◆ TASK TO COMPLETE
Begin at the line that contains "briefing-overview condensation, --focus" and repeat every line from there to the end of the records below, inclusive, without adding any other line.

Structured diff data
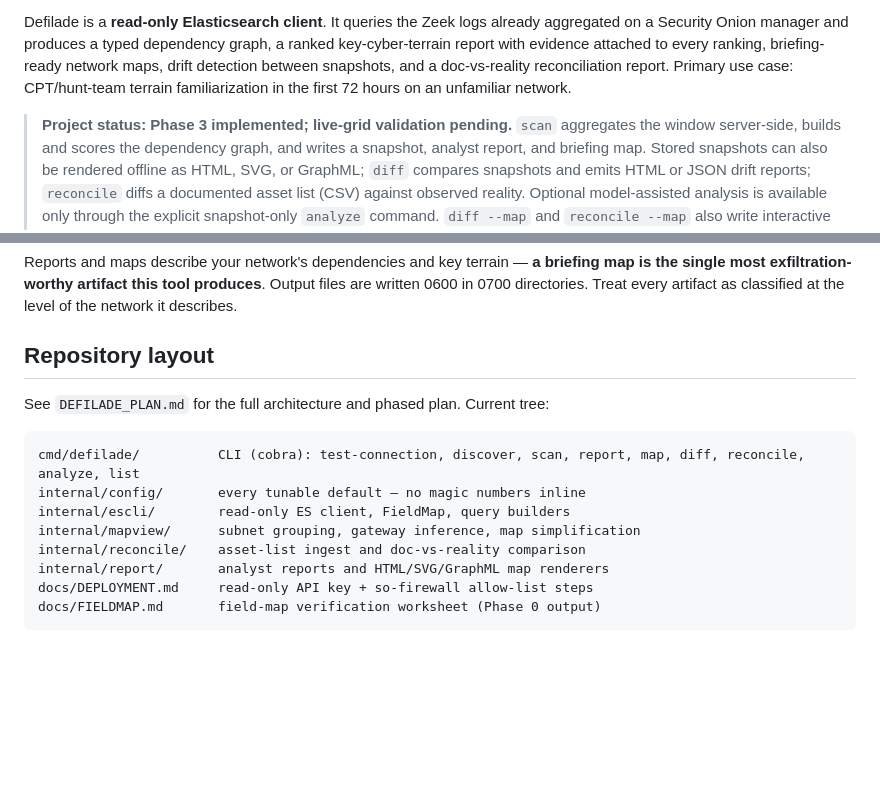
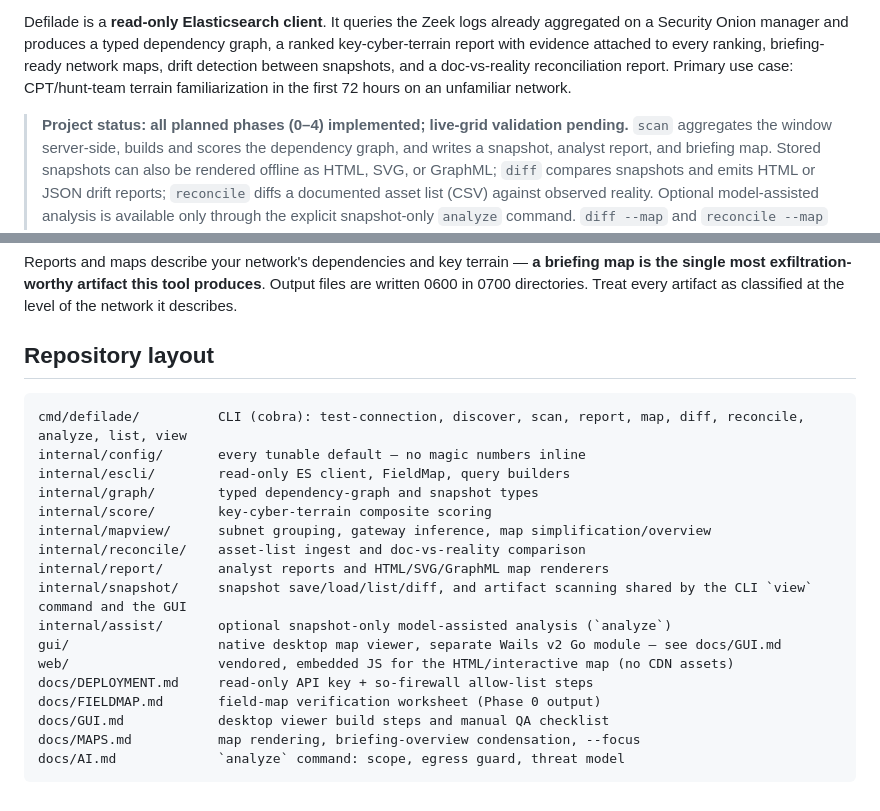
Before and after one commit to BushidoCyb3r/salient, a Markdown page: README.md, 2 parts joined by grey strips. Drawn GitHub-style; blank space fills up the shorter version.

Commit message:
docs: fix stale README (phase status, dead DEFILADE_PLAN.md link, missing packages)
Status line said Phase 3; all of 0-4 have been implemented and
committed for a while. Repository layout pointed at DEFILADE_PLAN.md,
which was never part of this repo (it's a personal file outside the
checkout) and missed internal/graph, internal/score, internal/assist,
internal/snapshot's actual scope (save/load/diff, not just artifact
scanning), gui/, web/, and three of five docs/*.md files.

````diff
--- a/README.md
+++ b/README.md
@@ -6,7 +6,7 @@
 
 Defilade is a **read-only Elasticsearch client**. It queries the Zeek logs already aggregated on a Security Onion manager and produces a typed dependency graph, a ranked key-cyber-terrain report with evidence attached to every ranking, briefing-ready network maps, drift detection between snapshots, and a doc-vs-reality reconciliation report. Primary use case: CPT/hunt-team terrain familiarization in the first 72 hours on an unfamiliar network.
 
-> **Project status: Phase 3 implemented; live-grid validation pending.** `scan` aggregates the window
+> **Project status: all planned phases (0–4) implemented; live-grid validation pending.** `scan` aggregates the window
 > server-side, builds and scores the dependency graph, and writes a snapshot,
 > analyst report, and briefing map. Stored snapshots can also be rendered offline as
 > HTML, SVG, or GraphML; `diff` compares snapshots and emits HTML or JSON drift
@@ -95,15 +95,22 @@ of the network it describes.
 
 ## Repository layout
 
-See `DEFILADE_PLAN.md` for the full architecture and phased plan. Current tree:
-
 ```
-cmd/defilade/          CLI (cobra): test-connection, discover, scan, report, map, diff, reconcile, analyze, list
+cmd/defilade/          CLI (cobra): test-connection, discover, scan, report, map, diff, reconcile, analyze, list, view
 internal/config/       every tunable default — no magic numbers inline
 internal/escli/        read-only ES client, FieldMap, query builders
-internal/mapview/      subnet grouping, gateway inference, map simplification
+internal/graph/        typed dependency-graph and snapshot types
+internal/score/        key-cyber-terrain composite scoring
+internal/mapview/      subnet grouping, gateway inference, map simplification/overview
 internal/reconcile/    asset-list ingest and doc-vs-reality comparison
 internal/report/       analyst reports and HTML/SVG/GraphML map renderers
+internal/snapshot/     snapshot save/load/list/diff, and artifact scanning shared by the CLI `view` command and the GUI
+internal/assist/       optional snapshot-only model-assisted analysis (`analyze`)
+gui/                   native desktop map viewer, separate Wails v2 Go module — see docs/GUI.md
+web/                   vendored, embedded JS for the HTML/interactive map (no CDN assets)
 docs/DEPLOYMENT.md     read-only API key + so-firewall allow-list steps
 docs/FIELDMAP.md       field-map verification worksheet (Phase 0 output)
+docs/GUI.md            desktop viewer build steps and manual QA checklist
+docs/MAPS.md           map rendering, briefing-overview condensation, --focus
+docs/AI.md             `analyze` command: scope, egress guard, threat model
 ```
````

◆ ANSWER TO THIS PROBLEM
+docs/MAPS.md           map rendering, briefing-overview condensation, --focus
+docs/AI.md             `analyze` command: scope, egress guard, threat model
 ```
````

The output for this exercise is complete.